Course Hero. "The Magna Carta Study Guide." Course Hero. 24 Feb. 2018. Web. 19 July 2018. <https://www.coursehero.com/lit/The-Magna-Carta/>.
Course Hero. (2018, February 24). The Magna Carta Study Guide. In Course Hero. Retrieved July 19, 2018, from https://www.coursehero.com/lit/The-Magna-Carta/
(Course Hero, 2018)
Course Hero. "The Magna Carta Study Guide." February 24, 2018. Accessed July 19, 2018. https://www.coursehero.com/lit/The-Magna-Carta/.
Course Hero, "The Magna Carta Study Guide," February 24, 2018, accessed July 19, 2018, https://www.coursehero.com/lit/The-Magna-Carta/.
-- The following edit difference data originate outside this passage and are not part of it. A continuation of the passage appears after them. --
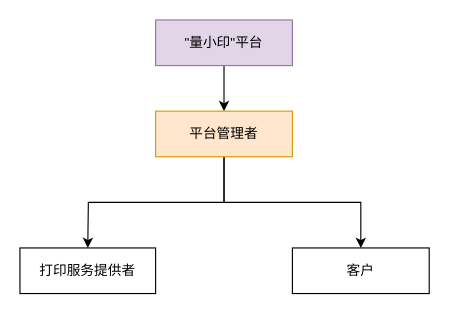
Earlier version of the draw.io diagram 组织结构.drawio (domexie/cjlu.ink.drawio). Source tidied: cells renumbered, new cells numbered last; positions are measured from the earlier drawing's top-left corner, leaving out a move shared by most shapes. Both pictures are drawn from the tidied source at 114%, with x=0, y=0 at pixel (19, 19).
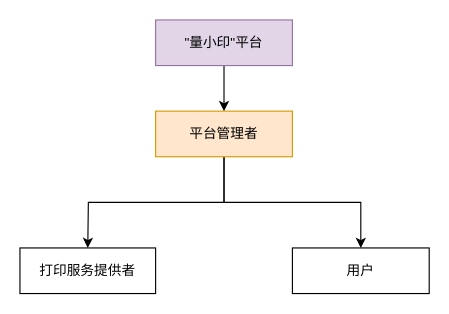
The same page after the edit.

Commit message:
更新组织结构.drawio

Change to the diagram source:
```diff
@@
 <mxGraphModel>
   <root>
     <mxCell id="0" />
     <mxCell id="1" parent="0" />
     <mxCell id="2" style="edgeStyle=none;rounded=0;jettySize=auto;html=1;exitX=0.5;exitY=1;exitDx=0;exitDy=0;entryX=0.5;entryY=0;entryDx=0;entryDy=0;fontFamily=Helvetica;fontSize=12;fontColor=default;" parent="1" edge="1" source="3" target="6">
       <mxGeometry relative="1" as="geometry" />
     </mxCell>
     <mxCell id="3" value="&quot;量小印&quot;平台" style="rounded=0;whiteSpace=wrap;html=1;fillColor=#e1d5e7;strokeColor=#9673a6;" parent="1" vertex="1">
       <mxGeometry x="119" width="120" height="40" as="geometry" />
     </mxCell>
     <mxCell id="4" style="edgeStyle=none;rounded=0;jettySize=auto;html=1;exitX=0.5;exitY=1;exitDx=0;exitDy=0;entryX=0.5;entryY=0;entryDx=0;entryDy=0;fontFamily=Helvetica;fontSize=12;fontColor=default;" parent="1" edge="1" source="6" target="7">
       <mxGeometry relative="1" as="geometry">
         <Array as="points">
           <mxPoint x="179" y="160" />
           <mxPoint x="60" y="160" />
         </Array>
       </mxGeometry>
     </mxCell>
     <mxCell id="5" style="edgeStyle=none;rounded=0;jettySize=auto;html=1;exitX=0.5;exitY=1;exitDx=0;exitDy=0;entryX=0.5;entryY=0;entryDx=0;entryDy=0;fontFamily=Helvetica;fontSize=12;fontColor=default;" parent="1" edge="1" source="6" target="8">
       <mxGeometry relative="1" as="geometry">
         <Array as="points">
           <mxPoint x="179" y="160" />
           <mxPoint x="299" y="160" />
         </Array>
       </mxGeometry>
     </mxCell>
     <mxCell id="6" value="平台管理者" style="rounded=0;whiteSpace=wrap;html=1;fillColor=#ffe6cc;strokeColor=#d79b00;" parent="1" vertex="1">
       <mxGeometry x="119" y="80" width="120" height="40" as="geometry" />
     </mxCell>
     <mxCell id="7" value="打印服务提供者" style="rounded=0;whiteSpace=wrap;html=1;" parent="1" vertex="1">
       <mxGeometry y="200" width="119" height="40" as="geometry" />
     </mxCell>
-    <mxCell id="8" value="客户" style="rounded=0;whiteSpace=wrap;html=1;align=center;verticalAlign=middle;fontFamily=Helvetica;fontSize=12;" parent="1" vertex="1">
+    <mxCell id="8" value="用户" style="rounded=0;whiteSpace=wrap;html=1;align=center;verticalAlign=middle;fontFamily=Helvetica;fontSize=12;" parent="1" vertex="1">
       <mxGeometry x="239" y="200" width="120" height="40" as="geometry" />
     </mxCell>
   </root>
 </mxGraphModel>
```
Merchants can move in and out of England, and throughout the country, safely and free of illegal tolls. They can move unless England is at war and the merchants happen to be from the enemy country. In that case the merchants will be kept in custody until it is ascertained if England's merchants in the enemy country are being treated well. If they are, the enemy country's merchants will be treated well, too.
Anyone can move in and out of England except convicted criminals and people from countries with which England is at war.
Like Section 33, which decreed fish traps be removed from rivers so travel would not be interrupted, Sections 41 and 42 concern free movement. Under King John, tolls exacted by the king from merchants going in and out of the country were a burden. They increased when John was in need of money. Similarly, Section 42 lifted restrictions for nearly anyone who wanted to go in or out of the country. This made it easier for clergy to travel to Rome.